Faith, Hope, Luck and Love.
If ever there were four things to inspire those in the pursuit of whisky-making, I would suggest these are some fairly solid ones.
And it is those ideals that are underpinning the new Lakes Distillery, which is set near Bassenthwaite Lake in the stunning Lakes District. Why? Because all around the site on which is has been built, the team has come across more than 30 ancient quatrefoil designs of four leaf clovers, each leaf of which represents one of those things.
Founded by Paul Currie – who set up the Arran distillery alongside his father Harold – this latest of entrants to the English whisky scene is aiming to push boundaries and make use of the stunning natural surroundings of the Lake District.
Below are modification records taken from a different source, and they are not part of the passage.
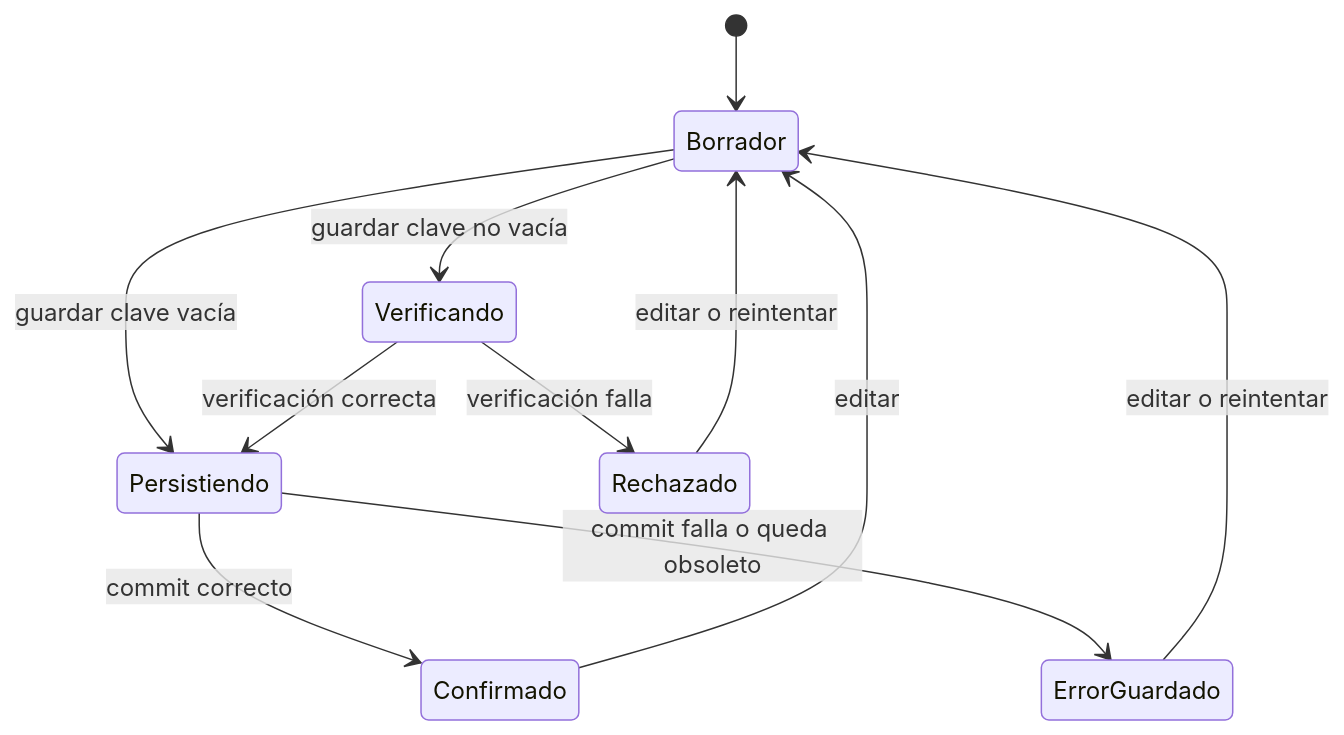
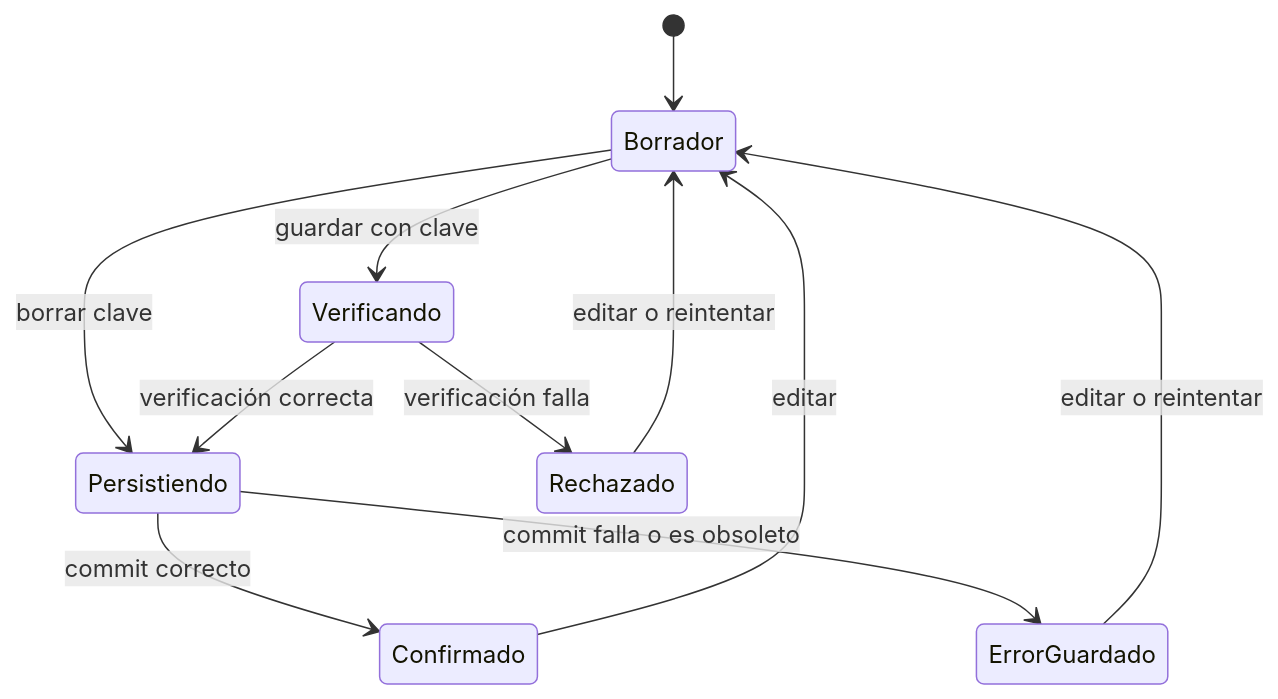
The first of 2 diagrams in openwiki/agent/provider-configuration.md (maximofn/gymnasia), drawn with Mermaid before and after one commit. The commit also changed other lines of this file and 52 other files, not shown here.

````diff
--- a/openwiki/agent/provider-configuration.md
+++ b/openwiki/agent/provider-configuration.md
@@ -89,13 +87,13 @@
 ```mermaid
 stateDiagram-v2
     [*] --> Borrador
-    Borrador --> Verificando: guardar clave no vacía
-    Borrador --> Persistiendo: guardar clave vacía
+    Borrador --> Verificando: guardar con clave
+    Borrador --> Persistiendo: borrar clave
     Verificando --> Rechazado: verificación falla
     Verificando --> Persistiendo: verificación correcta
     Persistiendo --> Confirmado: commit correcto
-    Persistiendo --> ErrorGuardado: commit falla o queda obsoleto
+    Persistiendo --> ErrorGuardado: commit falla o es obsoleto
     Rechazado --> Borrador: editar o reintentar
     ErrorGuardado --> Borrador: editar o reintentar
     Confirmado --> Borrador: editar
 ```
````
The team, which includes former Diageo production director Alan Rutherford and master distiller Chris Anderson, alongside trainee distiller John Drake and Business Development Manager Katie Read, has already released The One (made from a blend of whiskies from the British Isles) and has begun production of its Lakes Gin.
And now, after years of planning, things are finally coming to a head for the main attraction: the whisky. All being well, the distillery will produce its first spirit from the whisky stills on the 22 November and begin another chapter for English whisky making.
I was fortunate to head up to visit the distillery in late August, when it was still very much in the building stage – a fascinating time to visit and a rare chance to see just what a distillery looks like before everything is ready for revealing.
Set on a former Victorian model farm, the distillery was long in the planning process since people in the region are very protective of the local landscape, Paul told me. In fact, his brother had tried years before to establish a distillery in the Lakes but failed when it got to the planning permission stage.
So, it was a bit of the four-leaf luck that saw this one through, Paul said, telling me that even on the day it went to the council he was sure it would be turned down. As it happens, the bid sneaked through and the excitement was huge: it is the first distillery in this region, which gets millions of tourists a year – two key selling points for any business owner.
While the farm had been derelict for 20 years, part of the agreement with the build was that everything would stay true to the roots of the architecture on site – meaning, a build as complicated as one you see on Grand Designs. The roof of each building had to be lifted off to lower in the equipment, and then put back in their original fashion and repaired to the original design.
The result – at least that I saw when it was in its early stages – was stunning, all old stone work buildings with peaked wooden roofs, surrounded by bright green hedgerows and thick, bushy forests.
Inside the main building, the four washbacks supplied from a brewery supplier called Musk sit at one end of the long hall, while at the other, it has two whisky stills (the 3.5k L spirit still called Susan and the 5.5k L wash still called Rachel) made by McMillan in Scotland, and a gin still (named Chemmy, after British world cup alpine ski racer, Chemmy Alcott, who is the gin’s ambassador). The plan is to do an 80-90 hour fermentation, and the distillery has put in a stainless steel condenser and a copper one so they can alternate between them and create different styles of new make spirit on the same stills.
“We’re going to have ‘mad March’ where we try lots of different things like a heavily peated style and a bourbon style,” Paul said.
When it comes to maturation, the team are also looking to go beyond the traditional American and European oak cask styles, and plans to use virgin oak, chestnut and maple, some of which will be made into smaller, 50L casks to speed up maturation.
Once tours begin, there are plans to make the first part of the visitor experience on the lower floor thoroughly modern, with an interactive flight simulator film that takes people around the local area and a 3D hologram of an old distiller, which will talk guests through some of the process.
The other big draw is to be a 70 seat bistro, which is being implemented by Michelin star chef Terry Laybourne, who is to create a menu that will rely on local ingredients but still be priced at an accessible point for visitors. Another private dining room that looks directly into the maturation warehouses was also being constructed when I was there and looked to create a thoroughly stunning experience.
And while it is still very early days for this latest whisky-making venture I am very excited to see where this outfit goes. With a founder whose background is already in whisky-making at Arran, and a formidable team, I have no doubt that this distillery is here to stay. As Katie (the Business Development Manager and recently interviewed Whisky Woman) told me during my visit, it is hard to not feel inspired when you’re surrounded by such lovely symbols as the quatrefoils dotted about the land.
“We have Faith in the project after putting in £5m to see it off the ground; we have Hope that we will produce a world class whisky; we look to have Luck in our work; and with have Love from everyone that is a part of this project.
“What we really want to do is celebrate the amazing place that is the Lake District – from the people to the water and the beauty. And we are so excited to be a part of this new modern whisky history and we plan to take that tradition and history, but give it the signature of today.”
For more information about the distillery, head to: www.lakesdistillery.com